The skiing public’s reaction last October to Deer Valley’s plan to acquire Solitude was mixed, from fear that snowboarders would be banned (they are not) to hope that Solitude’s infrastructure will get the attention it needs (it will). “We recognize that this place is a little gem,” Mayhew says. “We want to use our resources to enhance that vibe.”
Luckily, Solitude’s small but sweet village makes an ideal canvas. Built in the late 1990s, the cluster of condo-hotels at the base of the slopes is typical ski-resort construction (it was built by Intrawest) huddled around a plaza with an ice rink, restaurants, and a heated outdoor community pool.
During our late-spring visit, the pool is hopping from après-ski to 8 p.m. nightly with joyful kids playing Marco Polo and water tag, bobbing happily in the shallow end, and bouncing from pool to hot tub for quick warmups. In the village, we dig into piping-hot pies from the Stone Haus Pizzeria and Creamery and gorge on Hearth Bread (caramelized onions, roasted tomatoes, black olives, and fresh mozzarella on ciabatta) at the Honeycomb Grill during après-ski on the patio.

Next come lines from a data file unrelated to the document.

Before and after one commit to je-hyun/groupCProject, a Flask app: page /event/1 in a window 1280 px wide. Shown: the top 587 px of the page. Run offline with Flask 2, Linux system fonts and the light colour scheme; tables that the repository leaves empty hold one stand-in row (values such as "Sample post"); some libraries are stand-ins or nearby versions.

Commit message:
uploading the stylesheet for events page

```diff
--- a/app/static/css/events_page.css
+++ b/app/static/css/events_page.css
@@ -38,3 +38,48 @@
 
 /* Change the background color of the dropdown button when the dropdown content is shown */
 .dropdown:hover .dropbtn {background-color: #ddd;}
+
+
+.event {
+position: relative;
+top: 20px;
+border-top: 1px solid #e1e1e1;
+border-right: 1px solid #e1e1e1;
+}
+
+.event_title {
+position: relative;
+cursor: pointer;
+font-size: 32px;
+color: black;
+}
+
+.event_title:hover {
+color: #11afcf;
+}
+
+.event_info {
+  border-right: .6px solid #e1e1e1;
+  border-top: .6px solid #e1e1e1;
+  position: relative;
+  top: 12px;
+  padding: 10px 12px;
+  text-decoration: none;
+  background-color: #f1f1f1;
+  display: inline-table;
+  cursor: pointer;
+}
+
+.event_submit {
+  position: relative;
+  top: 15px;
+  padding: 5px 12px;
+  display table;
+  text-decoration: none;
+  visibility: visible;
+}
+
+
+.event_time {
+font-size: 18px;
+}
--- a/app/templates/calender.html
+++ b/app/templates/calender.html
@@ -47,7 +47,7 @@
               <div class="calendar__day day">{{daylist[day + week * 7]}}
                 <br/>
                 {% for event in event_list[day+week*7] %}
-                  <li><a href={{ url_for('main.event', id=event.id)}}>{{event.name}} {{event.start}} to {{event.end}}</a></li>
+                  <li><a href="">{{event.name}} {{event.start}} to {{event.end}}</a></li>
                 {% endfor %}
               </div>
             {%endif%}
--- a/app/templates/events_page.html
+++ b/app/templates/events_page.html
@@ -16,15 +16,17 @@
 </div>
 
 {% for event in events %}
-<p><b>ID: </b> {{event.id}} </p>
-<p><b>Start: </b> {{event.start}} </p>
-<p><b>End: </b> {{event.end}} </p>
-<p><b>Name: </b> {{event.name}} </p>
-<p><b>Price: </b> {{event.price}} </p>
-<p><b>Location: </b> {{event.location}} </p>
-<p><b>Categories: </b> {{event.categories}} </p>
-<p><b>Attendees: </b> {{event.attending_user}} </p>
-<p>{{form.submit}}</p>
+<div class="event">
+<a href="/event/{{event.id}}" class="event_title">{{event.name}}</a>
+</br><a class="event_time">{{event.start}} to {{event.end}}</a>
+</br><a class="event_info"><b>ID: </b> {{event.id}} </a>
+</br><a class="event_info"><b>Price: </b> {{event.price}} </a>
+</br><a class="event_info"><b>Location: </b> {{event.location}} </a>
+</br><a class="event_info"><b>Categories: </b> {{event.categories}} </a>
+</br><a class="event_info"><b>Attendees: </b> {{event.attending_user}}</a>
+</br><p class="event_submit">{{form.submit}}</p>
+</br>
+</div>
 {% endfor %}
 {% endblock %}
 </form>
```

And in true Soli style, liftlines are nil, we have entire swaths of the mountain to ourselves, and yes, the “vibe” is just as we expected: authentic, local, quaint—at least to a family who usually skis Colorado’s crowded Front Range resorts.
Which reminds me: When I told people we were going to Solitude on spring break, the large majority of my avid-skier friends had no idea where it was. And these are people who live one state over from Utah, not across the country. But with Deer Valley’s attention, perhaps Solitude won’t remain unknown for much longer.
>>Soli’s modest little village is cute and convenient. Options include town-homes, condos, and the full-service Inn at Solitude, and all lodging comes with access to the community pool, hot tubs, fitness center, and game rooms.
>>The small but cozy dining room at St. Bernard’s, inside the Inn at Solitude, serves a family-friendly buffet dinner Wednesday to Sunday, and the Honeycomb Grill, just across the way, offers a tavern-style menu nightly. Don’t miss breakfast at the Silver Fork Lodge, just down the canyon from the resort. It’s well worth the short drive.
>>The Thirsty Squirrel, in the village, is a comfortable pub perfect for an après beer and a snack.
>>The Solitude Nordic Center will outfit the family with snowshoes for an informative hour-long jaunt around the lovely, snow-covered lake. All lodging guests can watch movies in Club Solitude’s little theater, hang out in the game room with Xbox, play pool, or curl up by the fireplace in the lounge.